Blackmon missed the final 22 games of his sophomore season following surgery on his knee in December. As a freshman, Blackmon averaged 15.8 points and shot 46 percent from beyond the arc.

Indiana now awaits word on the decision that will be made by Troy Williams. A junior swingman, Williams has a shot to be an early second round pick if he opts to stay in the draft. There is a report from the Indy Star that he will keep his name in the draft, but the program has yet to confirm that news.

Losing Williams would hurt, but it’s a loss that Indiana can overcome. The emergence of O.G. Anunoby as a versatile defender means that the Hoosiers have a guy that can be a defensive stopper and can allow them to play small and fast.
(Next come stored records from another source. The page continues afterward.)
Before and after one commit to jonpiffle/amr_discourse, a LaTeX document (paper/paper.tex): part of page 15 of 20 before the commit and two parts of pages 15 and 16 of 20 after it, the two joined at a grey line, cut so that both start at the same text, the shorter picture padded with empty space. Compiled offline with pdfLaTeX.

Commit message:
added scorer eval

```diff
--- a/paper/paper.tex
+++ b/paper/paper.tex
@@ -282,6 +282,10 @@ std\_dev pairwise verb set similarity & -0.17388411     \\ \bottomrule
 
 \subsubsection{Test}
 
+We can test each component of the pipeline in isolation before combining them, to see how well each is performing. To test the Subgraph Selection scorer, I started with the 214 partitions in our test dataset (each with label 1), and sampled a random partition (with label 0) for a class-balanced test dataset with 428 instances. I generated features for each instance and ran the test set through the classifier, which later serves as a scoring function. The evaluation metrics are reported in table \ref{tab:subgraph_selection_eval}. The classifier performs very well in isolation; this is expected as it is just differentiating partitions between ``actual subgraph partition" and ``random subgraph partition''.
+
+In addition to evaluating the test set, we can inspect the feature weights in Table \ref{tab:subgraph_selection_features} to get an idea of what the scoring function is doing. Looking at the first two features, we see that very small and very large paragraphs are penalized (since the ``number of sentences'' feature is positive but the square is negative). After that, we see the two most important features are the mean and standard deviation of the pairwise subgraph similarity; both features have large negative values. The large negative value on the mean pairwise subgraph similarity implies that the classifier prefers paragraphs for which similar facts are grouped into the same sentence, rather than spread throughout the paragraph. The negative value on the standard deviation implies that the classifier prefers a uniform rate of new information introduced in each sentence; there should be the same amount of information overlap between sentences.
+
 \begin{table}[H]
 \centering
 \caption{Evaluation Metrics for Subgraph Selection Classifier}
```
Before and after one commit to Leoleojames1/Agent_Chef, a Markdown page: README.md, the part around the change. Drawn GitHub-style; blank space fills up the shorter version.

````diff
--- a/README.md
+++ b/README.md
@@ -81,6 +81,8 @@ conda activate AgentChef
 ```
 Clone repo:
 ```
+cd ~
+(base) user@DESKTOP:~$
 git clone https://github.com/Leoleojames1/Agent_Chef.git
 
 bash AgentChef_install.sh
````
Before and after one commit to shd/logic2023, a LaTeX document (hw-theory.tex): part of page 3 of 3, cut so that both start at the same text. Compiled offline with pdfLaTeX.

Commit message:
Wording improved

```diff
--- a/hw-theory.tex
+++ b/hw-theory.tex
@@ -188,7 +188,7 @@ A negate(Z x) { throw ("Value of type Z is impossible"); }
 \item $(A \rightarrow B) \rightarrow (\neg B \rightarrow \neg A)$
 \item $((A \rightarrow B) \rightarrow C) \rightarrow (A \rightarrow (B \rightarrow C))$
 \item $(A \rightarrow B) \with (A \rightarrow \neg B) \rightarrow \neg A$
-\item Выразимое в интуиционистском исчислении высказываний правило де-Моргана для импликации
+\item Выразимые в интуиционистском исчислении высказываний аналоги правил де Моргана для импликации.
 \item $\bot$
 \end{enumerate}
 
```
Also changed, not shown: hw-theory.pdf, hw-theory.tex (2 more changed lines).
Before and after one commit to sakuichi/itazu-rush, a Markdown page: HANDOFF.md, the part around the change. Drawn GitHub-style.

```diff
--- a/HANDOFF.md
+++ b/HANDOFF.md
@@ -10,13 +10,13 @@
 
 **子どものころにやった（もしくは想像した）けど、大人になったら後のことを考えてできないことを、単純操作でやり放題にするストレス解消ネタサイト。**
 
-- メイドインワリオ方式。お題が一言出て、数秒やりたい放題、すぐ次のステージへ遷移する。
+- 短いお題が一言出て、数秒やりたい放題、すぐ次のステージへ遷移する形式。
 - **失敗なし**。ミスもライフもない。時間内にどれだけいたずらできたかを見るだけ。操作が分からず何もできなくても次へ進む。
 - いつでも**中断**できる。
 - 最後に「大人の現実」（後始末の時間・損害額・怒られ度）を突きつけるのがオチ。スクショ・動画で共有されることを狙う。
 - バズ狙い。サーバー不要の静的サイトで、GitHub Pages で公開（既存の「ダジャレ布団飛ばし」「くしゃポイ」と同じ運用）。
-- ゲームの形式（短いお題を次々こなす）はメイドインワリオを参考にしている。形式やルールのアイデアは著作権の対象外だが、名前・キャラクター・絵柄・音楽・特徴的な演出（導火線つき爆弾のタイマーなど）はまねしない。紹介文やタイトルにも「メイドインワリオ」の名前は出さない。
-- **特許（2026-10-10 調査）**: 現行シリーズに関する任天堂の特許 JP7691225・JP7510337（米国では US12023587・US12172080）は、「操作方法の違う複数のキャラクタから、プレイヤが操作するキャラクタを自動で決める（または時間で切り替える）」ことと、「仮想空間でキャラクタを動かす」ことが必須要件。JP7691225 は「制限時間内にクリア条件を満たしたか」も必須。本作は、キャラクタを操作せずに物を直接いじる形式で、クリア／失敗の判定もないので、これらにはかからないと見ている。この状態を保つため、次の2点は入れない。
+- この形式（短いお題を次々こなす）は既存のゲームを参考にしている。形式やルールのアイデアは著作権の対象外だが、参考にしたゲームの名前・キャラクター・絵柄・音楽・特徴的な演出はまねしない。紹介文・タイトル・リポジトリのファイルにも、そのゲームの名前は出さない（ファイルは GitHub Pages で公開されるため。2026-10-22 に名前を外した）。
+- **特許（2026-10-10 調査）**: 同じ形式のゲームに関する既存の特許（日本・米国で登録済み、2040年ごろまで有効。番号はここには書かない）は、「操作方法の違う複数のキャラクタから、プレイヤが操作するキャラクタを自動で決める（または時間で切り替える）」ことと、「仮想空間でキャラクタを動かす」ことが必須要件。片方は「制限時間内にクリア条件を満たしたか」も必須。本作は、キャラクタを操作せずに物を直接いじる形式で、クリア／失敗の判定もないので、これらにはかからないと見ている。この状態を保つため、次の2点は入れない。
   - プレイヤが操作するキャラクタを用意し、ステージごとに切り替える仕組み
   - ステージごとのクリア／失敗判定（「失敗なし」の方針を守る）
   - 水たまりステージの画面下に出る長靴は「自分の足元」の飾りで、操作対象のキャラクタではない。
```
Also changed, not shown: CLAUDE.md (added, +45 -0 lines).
Anunoby also has not proven to be prone to bouts of poor decision-making, which arguably may make him a better fit.